*What needs to be done:* In the entries that follow, find the word "extends" and report each line it is on.

*Provided data:*
* * * *

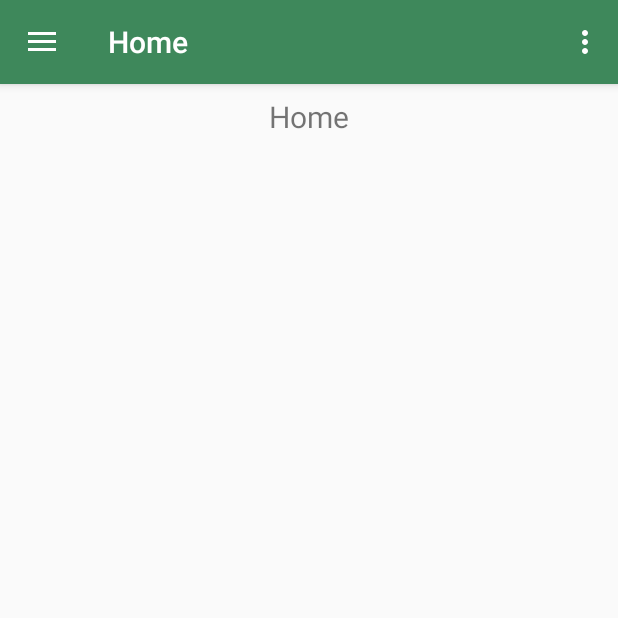
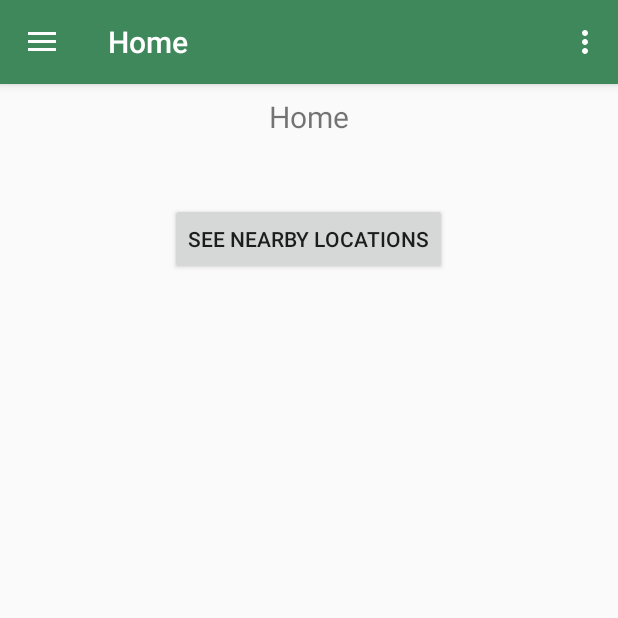
Before and after one commit to Adam-Foot/PRCO304, an Android app: the screen it shows after launch (MainActivity), on a phone screen of 412 x 824 dp, the top half of it. Run offline under Robolectric (Android 15) with nearby library versions, the phone set to English and light mode, and no system bars; our stand-ins replace navigation-ui.

Commit message:
Added button to enable users to navigate to a google maps view

```diff
--- a/app/src/main/java/com/example/prco/ui/home/HomeFragment.java
+++ b/app/src/main/java/com/example/prco/ui/home/HomeFragment.java
@@ -1,9 +1,12 @@
 package com.example.prco.ui.home;
 
+import android.app.Activity;
+import android.content.Intent;
 import android.os.Bundle;
 import android.view.LayoutInflater;
 import android.view.View;
 import android.view.ViewGroup;
+import android.widget.Button;
 import android.widget.TextView;
 
 import androidx.annotation.Nullable;
@@ -13,6 +16,7 @@ import androidx.lifecycle.Observer;
 import androidx.lifecycle.ViewModelProviders;
 
 import com.example.prco.R;
+import com.example.prco.ui.googlemaps.NearbyLocationsFragment;
 
 public class HomeFragment extends Fragment {
 
@@ -23,6 +27,16 @@ public class HomeFragment extends Fragment {
         homeViewModel =
                 ViewModelProviders.of(this).get(HomeViewModel.class);
         View root = inflater.inflate(R.layout.fragment_home, container, false);
+
+        Button nearbylocations = (Button)root.findViewById(R.id.btnNearby);
+        nearbylocations.setOnClickListener(new View.OnClickListener() {
+            @Override
+            public void onClick(View v) {
+                Intent myIntent = new Intent(v.getContext(), NearbyLocationsFragment.class);
+                startActivityForResult(myIntent, 0);
+            }
+        });
+
         final TextView textView = root.findViewById(R.id.text_home);
         homeViewModel.getText().observe(this, new Observer<String>() {
             @Override
@@ -31,5 +45,8 @@ public class HomeFragment extends Fragment {
             }
         });
         return root;
+
+
+
     }
 }
--- a/app/src/main/java/com/example/prco/ui/home/HomeViewModel.java
+++ b/app/src/main/java/com/example/prco/ui/home/HomeViewModel.java
@@ -11,6 +11,8 @@ public class HomeViewModel extends ViewModel {
     public HomeViewModel() {
         mText = new MutableLiveData<>();
         mText.setValue("Home");
+
+
     }
 
     public LiveData<String> getText() {
--- a/app/src/main/res/layout/fragment_home.xml
+++ b/app/src/main/res/layout/fragment_home.xml
@@ -16,4 +16,17 @@
         app:layout_constraintEnd_toEndOf="parent"
         app:layout_constraintStart_toStartOf="parent"
         app:layout_constraintTop_toTopOf="parent" />
+
+    <Button
+        android:id="@+id/btnNearby"
+        android:layout_width="wrap_content"
+        android:layout_height="wrap_content"
+        android:text="@string/nearby_locations"
+        app:layout_constraintBottom_toBottomOf="parent"
+        app:layout_constraintEnd_toEndOf="parent"
+        app:layout_constraintHorizontal_bias="0.498"
+        app:layout_constraintStart_toStartOf="parent"
+        app:layout_constraintTop_toBottomOf="@+id/text_home"
+        app:layout_constraintVertical_bias="0.064" />
+
 </androidx.constraintlayout.widget.ConstraintLayout>
```
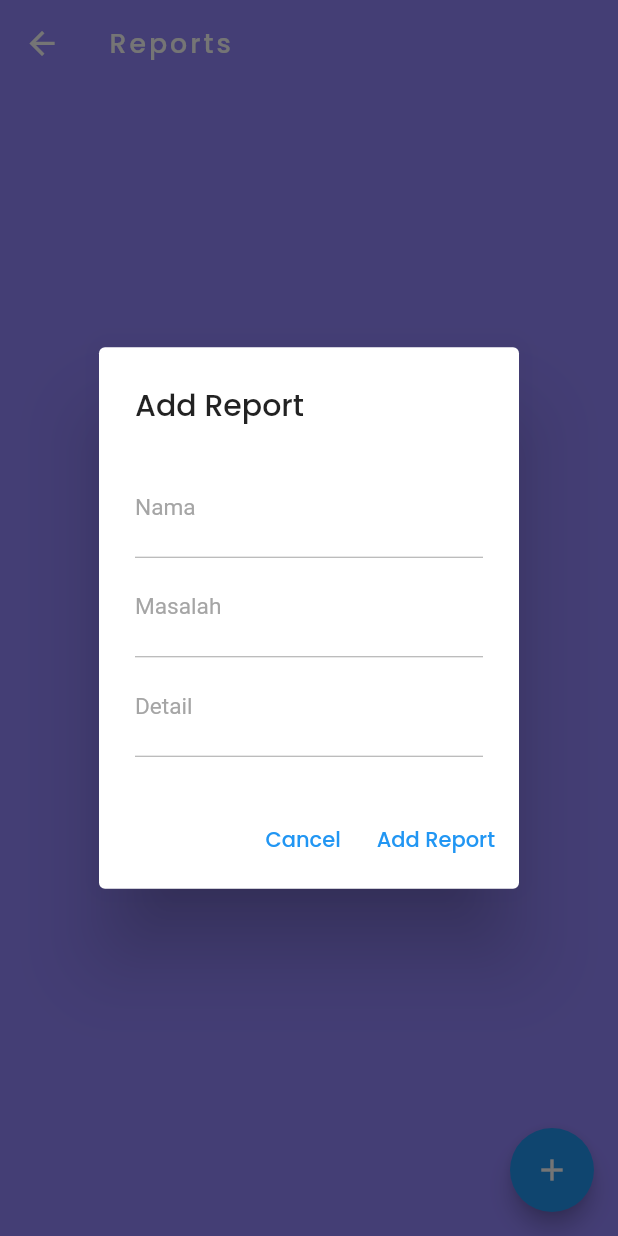
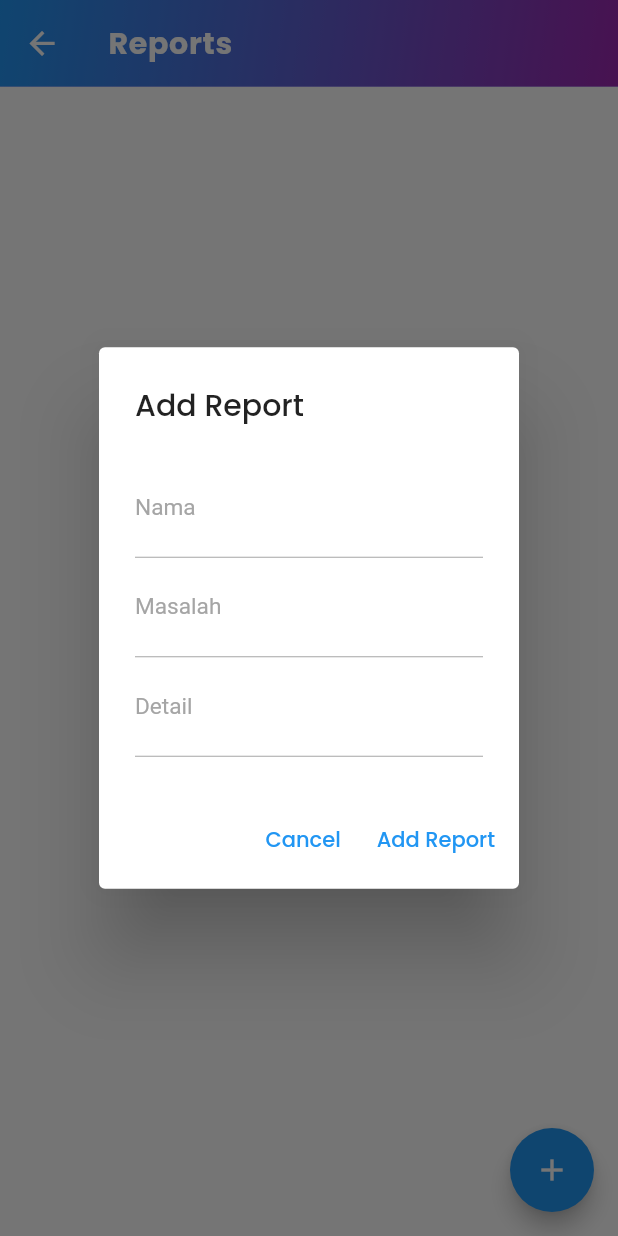
Before and after one commit to zidisw/BiKing_app, a Flutter app: the ReportScreen screen opened by its route, after a tap on the "add" icon, on a phone screen of 412 x 824 dp. Run offline on Flutter 3.47's test engine with Material 2 defaults, Android fonts, the phone set to English and light mode, and no system bars; our stand-ins replace cloud_firestore, curved_navigation_bar, firebase_core, google_fonts, sizer; accounts and stored records are empty.

Commit message:
added basic design to the screen, wrapped each reports in box containers

```diff
--- a/lib/screens/detail_report_screen/detail_report_screen_TEST.dart
+++ b/lib/screens/detail_report_screen/detail_report_screen_TEST.dart
@@ -31,14 +31,17 @@ class _ReportScreenState extends State<ReportScreen> {
               TextField(
                 controller: _masalahController,
                 decoration: InputDecoration(labelText: namaLabel),
+                style: TextStyle(color: Colors.black),
               ),
               TextField(
                 controller: _detailController,
                 decoration: InputDecoration(labelText: masalahLabel),
+                style: TextStyle(color: Colors.black),
               ),
               TextField(
                 controller: _namaController,
                 decoration: InputDecoration(labelText: detailLabel),
+                style: TextStyle(color: Colors.black),
               ),
             ],
           ),
@@ -104,9 +107,28 @@ class _ReportScreenState extends State<ReportScreen> {
   @override
   Widget build(BuildContext context) {
     return Scaffold(
+      backgroundColor: Colors.white,
       appBar: AppBar(
-        title: Text('Reports'),
+        flexibleSpace: Container(
+          decoration: BoxDecoration(
+            gradient: LinearGradient(
+              begin: Alignment.topLeft,
+              end: Alignment.bottomRight,
+              colors: [
+                Colors.blue,
+                Colors.purple,
+              ],
             ),
+          ),
+        ),
+        title: Text('Reports',
+          style: TextStyle(
+              fontFamily: 'Poppins',
+              fontSize: 20,
+              fontWeight: FontWeight.w700,
+              letterSpacing: 0.5)),
+      ),
+
       body: StreamBuilder<QuerySnapshot>(
         stream: FirebaseFirestore.instance.collection('report').snapshots(),
         builder: (BuildContext context, AsyncSnapshot<QuerySnapshot> snapshot) {
@@ -126,19 +148,36 @@ class _ReportScreenState extends State<ReportScreen> {
               final report = reports[index];
               final data = report.data() as Map<String, dynamic>;
 
-              return ListTile(
-                title: Text(data['Nama']),
+              return Container(
+                margin: EdgeInsets.all(8.0),
+                decoration: BoxDecoration(
+                  color: Colors.white,
+                  borderRadius: BorderRadius.circular(10.0),
+                  border: Border.all(color: Colors.black),
+                ),
+                child: ListTile(
+                  title: Text(
+                    data['Nama'],
+                    style: TextStyle(color: Colors.black),
+                  ),
                   subtitle: Column(
                     crossAxisAlignment: CrossAxisAlignment.start,
                     children: [
-                    Text(data['Masalah']),
-                    Text(data['Detail']),
+                      Text(
+                        data['Masalah'],
+                        style: TextStyle(color: Colors.black),
+                      ),
+                      Text(
+                        data['Detail'],
+                        style: TextStyle(color: Colors.black),
+                      ),
                     ],
                   ),
                   onTap: () {
                     selectedDocumentId = report.id;
                     _showAddEditDialog(isEditing: true);
                   },
+                ),
               );
             },
           );
```
Lines whose indentation alone changed are shown as unchanged.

* * * *

*Solved exercise:*
 public class HomeFragment extends Fragment {
@@ -23,6 +27,16 @@ public class HomeFragment extends Fragment {
@@ -31,5 +45,8 @@ public class HomeFragment extends Fragment {
@@ -11,6 +11,8 @@ public class HomeViewModel extends ViewModel {
@@ -31,14 +31,17 @@ class _ReportScreenState extends State<ReportScreen> {
@@ -104,9 +107,28 @@ class _ReportScreenState extends State<ReportScreen> {
@@ -126,19 +148,36 @@ class _ReportScreenState extends State<ReportScreen> {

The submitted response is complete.